ACTIVITY
When you reproduce the data, keep every word exactly as it stands and leave the pictures out.
*** Block opens ***
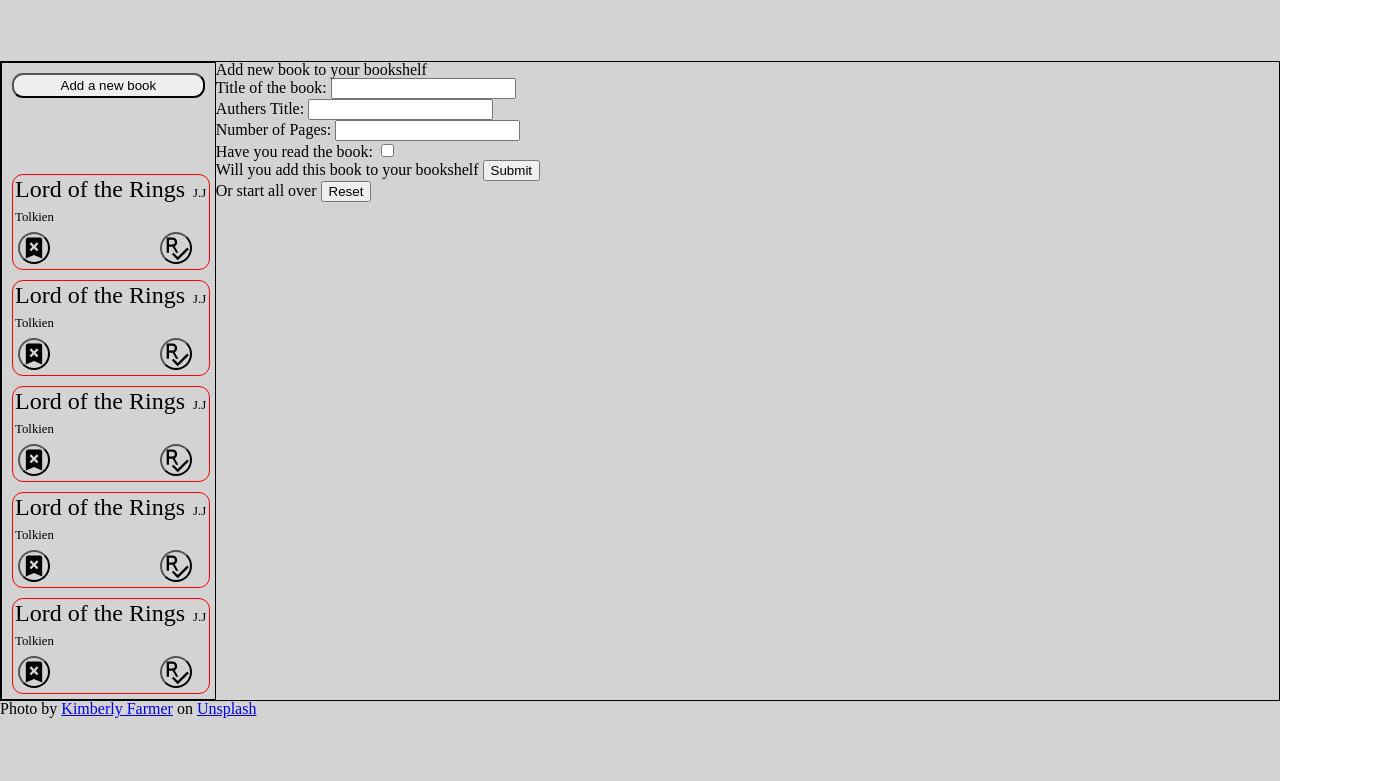
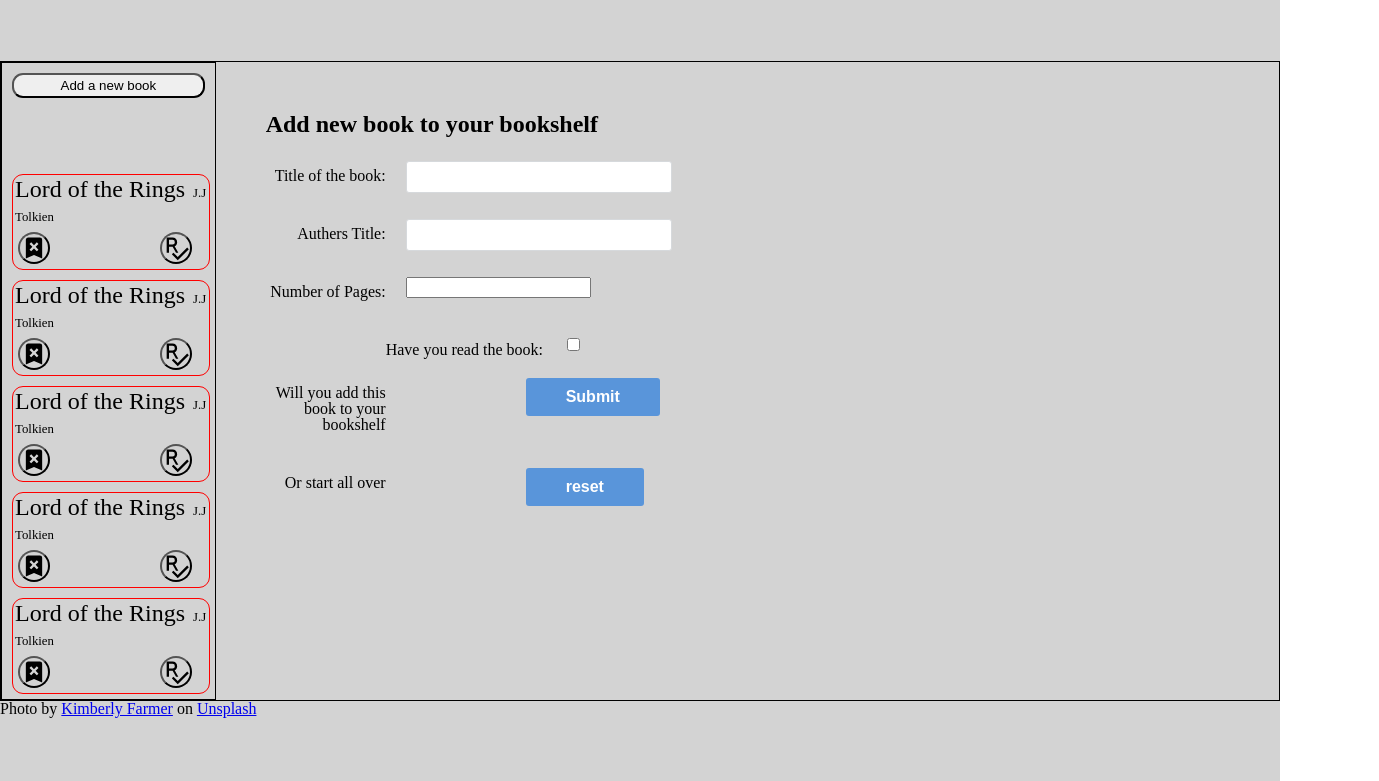
Before and after one commit to dk-ties/TOP_FullStackJavascript, a website: page Library/index.html in a window 1280 px wide. Shown: the part 19-800 px from the top of the page, 1379 px wide, since content can reach past the window. Drawn offline with Linux system fonts and the light colour scheme.

Commit message:
Styling newBookForm using guide from: https://www.internetingishard.com/html-and-css/forms/#html-forms

```diff
--- a/Library/index.html
+++ b/Library/index.html
@@ -74,31 +74,35 @@
           <div class="newBookForm">
             <h1>Add new book to your bookshelf</h1>
             <form action="newBook">
-              <div>
+              <div class="form-row">
                 <label for="newBookTitle">Title of the book:</label>
                 <input type="text" class="newBookTitle" />
               </div>
-              <div>
+              <div class="form-row">
                 <label for="newBookAuther">Authers Title:</label>
                 <input type="text" class="newBookAuther" />
               </div>
-              <div>
-                <label for="newBookPages">Number of Pages:</label>
+              <div class="form-row">
+                <label class="checkbox-label1" for="newBookPages"
+                  >Number of Pages:</label
+                >
                 <input type="number" class="newBookPages" />
               </div>
-              <div>
-                <label for="newBookRead">Have you read the book:</label>
+              <div class="form-row">
+                <label class="checkbox-label" for="newBookRead"
+                  >Have you read the book:</label
+                >
                 <input type="checkbox" value="Yes" />
               </div>
-              <div>
+              <div class="form-row">
                 <label for="submit"
                   >Will you add this book to your bookshelf</label
                 >
-                <input type="submit" />
+                <button>Submit</button>
               </div>
-              <div>
+              <div class="form-row">
                 <label for="reset">Or start all over</label>
-                <input type="reset" />
+                <button>reset</button>
               </div>
             </form>
           </div>
--- a/Library/style.css
+++ b/Library/style.css
@@ -79,3 +79,127 @@
   grid-row: 2/3;
   justify-self: baseline;
 }
+
+/* STYLE MAIN CONTENT */
+/* Style newBookForm */
+.newBookForm h1 {
+  font-size: 1.5rem;
+  font-weight: bold;
+  margin-bottom: 25px;
+}
+
+.newBookForm {
+  /*  background-color: #f6f7f8; */
+
+  border-radius: 3px;
+
+  width: 100%;
+  padding: 50px;
+  margin: 0 0 40px 0;
+}
+.form-row {
+  margin-bottom: 40px;
+  display: flex;
+  justify-content: flex-start;
+  flex-direction: column;
+  flex-wrap: wrap;
+}
+
+.form-row input[type="text"] {
+  background-color: #ffffff;
+  border: 1px solid #d6d9dc;
+  border-radius: 3px;
+  width: 100%;
+  padding: 7px;
+  font-size: 14px;
+}
+
+.form-row label {
+  margin-bottom: 15px;
+}
+@media only screen and (min-width: 700px) {
+  .speaker-form-header,
+  .speaker-form {
+    width: 600px;
+  }
+  .form-row {
+    flex-direction: row;
+    align-items: flex-start; /* To avoid stretching */
+    margin-bottom: 20px;
+  }
+  .form-row input[type='text'],
+  .form-row input[type='email'],    /* Add */
+  .form-row select,                 /* These */
+  .form-row textarea {
+    width: 250px;
+    height: initial;
+  }
+  .form-row label {
+    text-align: right;
+    width: 120px;
+    margin-top: 7px;
+    padding-right: 20px;
+  }
+}
+.form-row textarea {
+  font-family: "Helvetica", "Arial", sans-serif;
+  font-size: 14px;
+
+  border: 1px solid #d6d9dc;
+  border-radius: 3px;
+
+  min-height: 200px;
+  margin-bottom: 10px;
+  padding: 7px;
+  resize: none;
+}
+
+.form-row .instructions {
+  color: #999999;
+  font-size: 14px;
+  margin-bottom: 30px;
+}
+@media only screen and (min-width: 700px) {
+  /* ... */
+  .form-row .instructions {
+    margin-left: 120px;
+  }
+}
+.form-row .checkbox-label {
+  margin-bottom: 0;
+}
+@media only screen and (min-width: 700px) {
+  /* ... */
+  .form-row .checkbox-label {
+    margin-left: 120px;
+    width: auto;
+  }
+}
+.form-row button {
+  font-size: 16px;
+  font-weight: bold;
+
+  color: #ffffff;
+  background-color: #5995da;
+
+  border: none;
+  border-radius: 3px;
+
+  padding: 10px 40px;
+  cursor: pointer;
+}
+
+.form-row button:hover {
+  background-color: #76aeed;
+}
+
+.form-row button:active {
+  background-color: #407fc7;
+}
+@media only screen and (min-width: 700px) {
+  /* ... */
+  .form-row button {
+    margin-left: 120px;
+  }
+}
+/* Styling book showing */
```
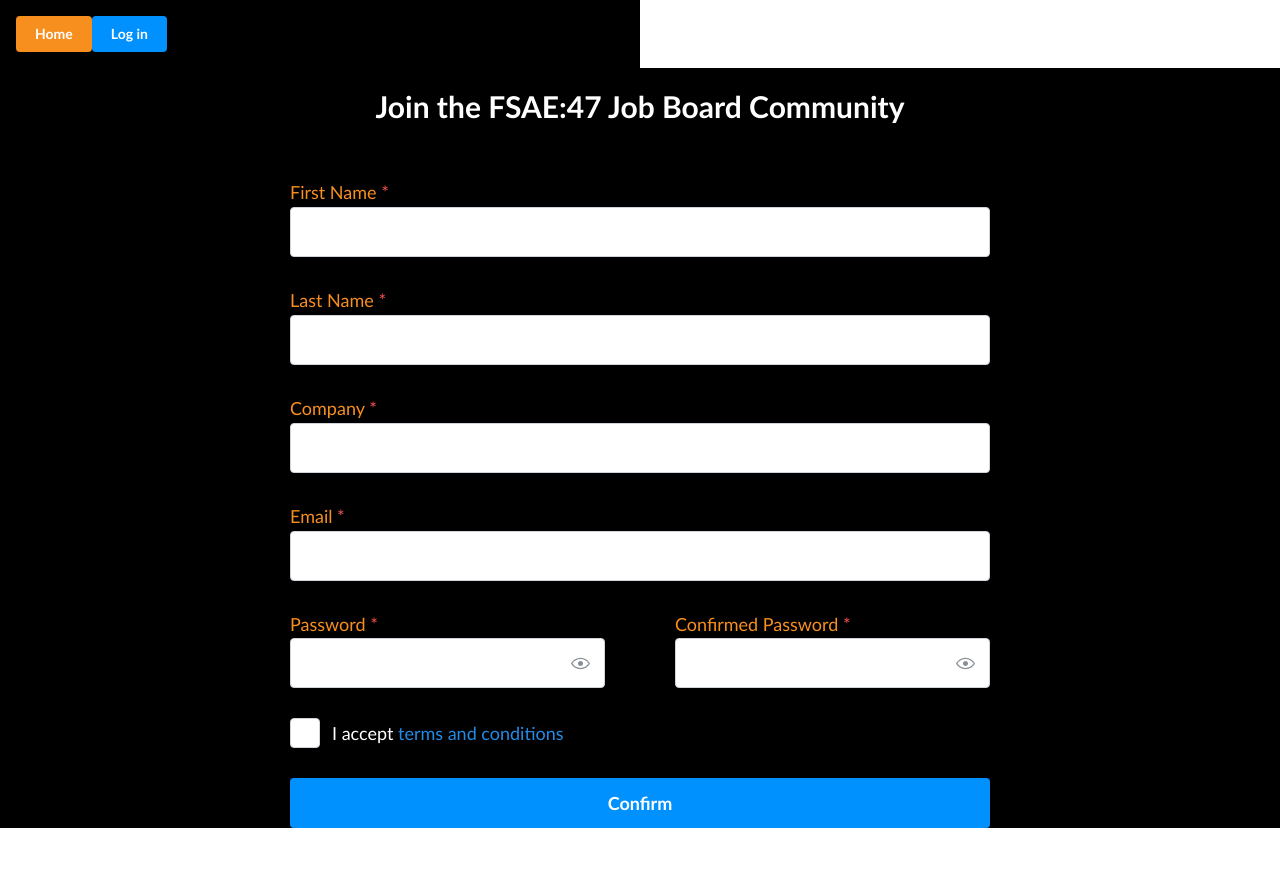
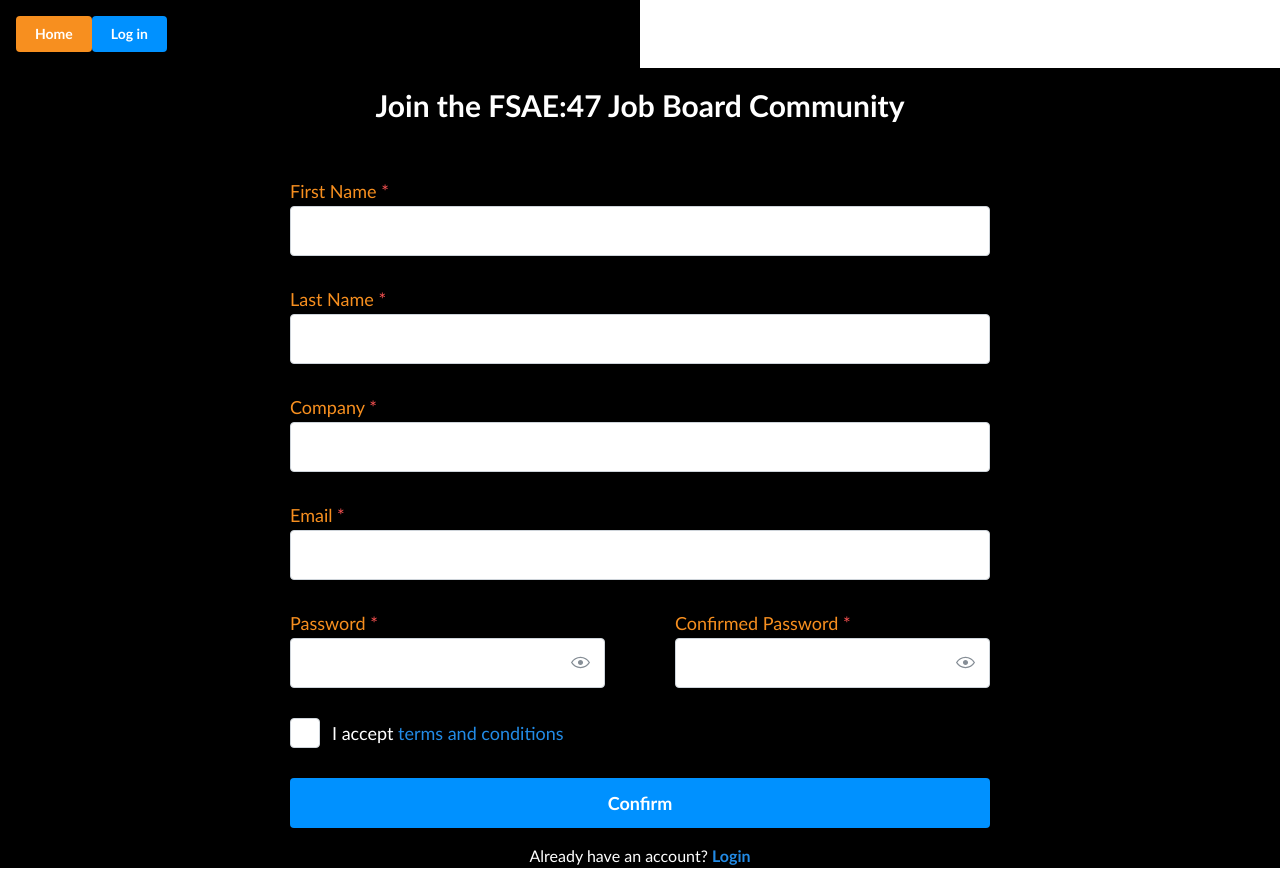
Before and after one commit to UoaWDCC/fsae-jobs-board, a React (Vite) app in the folder web/: page /signup in a window 1280 px wide. Before the commit the page ends 828 px from the top, so only its background shows below. Built offline with nearby package versions, Linux system fonts and the light colour scheme.

Commit message:
add link frm signup to login page

```diff
--- a/web/src/app/components/AuthForms/LoginForm.tsx
+++ b/web/src/app/components/AuthForms/LoginForm.tsx
@@ -9,8 +9,10 @@ import {
   Anchor,
 } from '@mantine/core';
 import classes from './authform.module.css';
+import { useNavigate } from 'react-router-dom';
 
 export function LoginForm() {
+  const navigate = useNavigate();
   return (
     <Paper className={classes.loginFormContainer} radius={0} p={30}>
       <form className={classes.form}>
--- a/web/src/app/components/AuthForms/SignupForm.tsx
+++ b/web/src/app/components/AuthForms/SignupForm.tsx
@@ -7,9 +7,11 @@ import {
   Stack,
   TextInput,
   Title,
+  Text,
 } from '@mantine/core';
 import { FormEvent, useState } from 'react';
 import classes from './authform.module.css';
+import { useNavigate } from 'react-router-dom';
 
 interface Field {
   label: string;
@@ -96,6 +98,7 @@ const FormComponent: React.FC<FormComponentProps> = ({ fields, onSubmit }) => (
 
 const SignupForm = () => {
   const [role, setRole] = useState<string>('alumni');
+  const navigate = useNavigate();
   const handleSubmit = (event: FormEvent<HTMLFormElement>) => {
     event.preventDefault();
     const formData = new FormData(event.target as HTMLFormElement);
@@ -112,6 +115,12 @@ const SignupForm = () => {
       </Title>
 
       {role && <FormComponent fields={fieldsByRole[role]} role={role} onSubmit={handleSubmit} />}
+      <Text ta="center" mt="md">
+        Already have an account?{' '}
+        <Anchor<'a'> href="#" fw={700} onClick={(event) => navigate('/login')}>
+          Login
+        </Anchor>
+      </Text>
     </div>
   );
 };
```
*** Block closes ***
SOLUTION TO THE EXERCISE
Before and after one commit to dk-ties/TOP_FullStackJavascript, a website: page Library/index.html in a window 1280 px wide. Shown: the part 19-800 px from the top of the page, 1379 px wide, since content can reach past the window. Drawn offline with Linux system fonts and the light colour scheme.

Commit message:
Styling newBookForm using guide from: https://www.internetingishard.com/html-and-css/forms/#html-forms

```diff
--- a/Library/index.html
+++ b/Library/index.html
@@ -74,31 +74,35 @@
           <div class="newBookForm">
             <h1>Add new book to your bookshelf</h1>
             <form action="newBook">
-              <div>
+              <div class="form-row">
                 <label for="newBookTitle">Title of the book:</label>
                 <input type="text" class="newBookTitle" />
               </div>
-              <div>
+              <div class="form-row">
                 <label for="newBookAuther">Authers Title:</label>
                 <input type="text" class="newBookAuther" />
               </div>
-              <div>
-                <label for="newBookPages">Number of Pages:</label>
+              <div class="form-row">
+                <label class="checkbox-label1" for="newBookPages"
+                  >Number of Pages:</label
+                >
                 <input type="number" class="newBookPages" />
               </div>
-              <div>
-                <label for="newBookRead">Have you read the book:</label>
+              <div class="form-row">
+                <label class="checkbox-label" for="newBookRead"
+                  >Have you read the book:</label
+                >
                 <input type="checkbox" value="Yes" />
               </div>
-              <div>
+              <div class="form-row">
                 <label for="submit"
                   >Will you add this book to your bookshelf</label
                 >
-                <input type="submit" />
+                <button>Submit</button>
               </div>
-              <div>
+              <div class="form-row">
                 <label for="reset">Or start all over</label>
-                <input type="reset" />
+                <button>reset</button>
               </div>
             </form>
           </div>
--- a/Library/style.css
+++ b/Library/style.css
@@ -79,3 +79,127 @@
   grid-row: 2/3;
   justify-self: baseline;
 }
+
+/* STYLE MAIN CONTENT */
+/* Style newBookForm */
+.newBookForm h1 {
+  font-size: 1.5rem;
+  font-weight: bold;
+  margin-bottom: 25px;
+}
+
+.newBookForm {
+  /*  background-color: #f6f7f8; */
+
+  border-radius: 3px;
+
+  width: 100%;
+  padding: 50px;
+  margin: 0 0 40px 0;
+}
+.form-row {
+  margin-bottom: 40px;
+  display: flex;
+  justify-content: flex-start;
+  flex-direction: column;
+  flex-wrap: wrap;
+}
+
+.form-row input[type="text"] {
+  background-color: #ffffff;
+  border: 1px solid #d6d9dc;
+  border-radius: 3px;
+  width: 100%;
+  padding: 7px;
+  font-size: 14px;
+}
+
+.form-row label {
+  margin-bottom: 15px;
+}
+@media only screen and (min-width: 700px) {
+  .speaker-form-header,
+  .speaker-form {
+    width: 600px;
+  }
+  .form-row {
+    flex-direction: row;
+    align-items: flex-start; /* To avoid stretching */
+    margin-bottom: 20px;
+  }
+  .form-row input[type='text'],
+  .form-row input[type='email'],    /* Add */
+  .form-row select,                 /* These */
+  .form-row textarea {
+    width: 250px;
+    height: initial;
+  }
+  .form-row label {
+    text-align: right;
+    width: 120px;
+    margin-top: 7px;
+    padding-right: 20px;
+  }
+}
+.form-row textarea {
+  font-family: "Helvetica", "Arial", sans-serif;
+  font-size: 14px;
+
+  border: 1px solid #d6d9dc;
+  border-radius: 3px;
+
+  min-height: 200px;
+  margin-bottom: 10px;
+  padding: 7px;
+  resize: none;
+}
+
+.form-row .instructions {
+  color: #999999;
+  font-size: 14px;
+  margin-bottom: 30px;
+}
+@media only screen and (min-width: 700px) {
+  /* ... */
+  .form-row .instructions {
+    margin-left: 120px;
+  }
+}
+.form-row .checkbox-label {
+  margin-bottom: 0;
+}
+@media only screen and (min-width: 700px) {
+  /* ... */
+  .form-row .checkbox-label {
+    margin-left: 120px;
+    width: auto;
+  }
+}
+.form-row button {
+  font-size: 16px;
+  font-weight: bold;
+
+  color: #ffffff;
+  background-color: #5995da;
+
+  border: none;
+  border-radius: 3px;
+
+  padding: 10px 40px;
+  cursor: pointer;
+}
+
+.form-row button:hover {
+  background-color: #76aeed;
+}
+
+.form-row button:active {
+  background-color: #407fc7;
+}
+@media only screen and (min-width: 700px) {
+  /* ... */
+  .form-row button {
+    margin-left: 120px;
+  }
+}
+/* Styling book showing */
```
Before and after one commit to UoaWDCC/fsae-jobs-board, a React (Vite) app in the folder web/: page /signup in a window 1280 px wide. Before the commit the page ends 828 px from the top, so only its background shows below. Built offline with nearby package versions, Linux system fonts and the light colour scheme.

Commit message:
add link frm signup to login page

```diff
--- a/web/src/app/components/AuthForms/LoginForm.tsx
+++ b/web/src/app/components/AuthForms/LoginForm.tsx
@@ -9,8 +9,10 @@ import {
   Anchor,
 } from '@mantine/core';
 import classes from './authform.module.css';
+import { useNavigate } from 'react-router-dom';
 
 export function LoginForm() {
+  const navigate = useNavigate();
   return (
     <Paper className={classes.loginFormContainer} radius={0} p={30}>
       <form className={classes.form}>
--- a/web/src/app/components/AuthForms/SignupForm.tsx
+++ b/web/src/app/components/AuthForms/SignupForm.tsx
@@ -7,9 +7,11 @@ import {
   Stack,
   TextInput,
   Title,
+  Text,
 } from '@mantine/core';
 import { FormEvent, useState } from 'react';
 import classes from './authform.module.css';
+import { useNavigate } from 'react-router-dom';
 
 interface Field {
   label: string;
@@ -96,6 +98,7 @@ const FormComponent: React.FC<FormComponentProps> = ({ fields, onSubmit }) => (
 
 const SignupForm = () => {
   const [role, setRole] = useState<string>('alumni');
+  const navigate = useNavigate();
   const handleSubmit = (event: FormEvent<HTMLFormElement>) => {
     event.preventDefault();
     const formData = new FormData(event.target as HTMLFormElement);
@@ -112,6 +115,12 @@ const SignupForm = () => {
       </Title>
 
       {role && <FormComponent fields={fieldsByRole[role]} role={role} onSubmit={handleSubmit} />}
+      <Text ta="center" mt="md">
+        Already have an account?{' '}
+        <Anchor<'a'> href="#" fw={700} onClick={(event) => navigate('/login')}>
+          Login
+        </Anchor>
+      </Text>
     </div>
   );
 };
```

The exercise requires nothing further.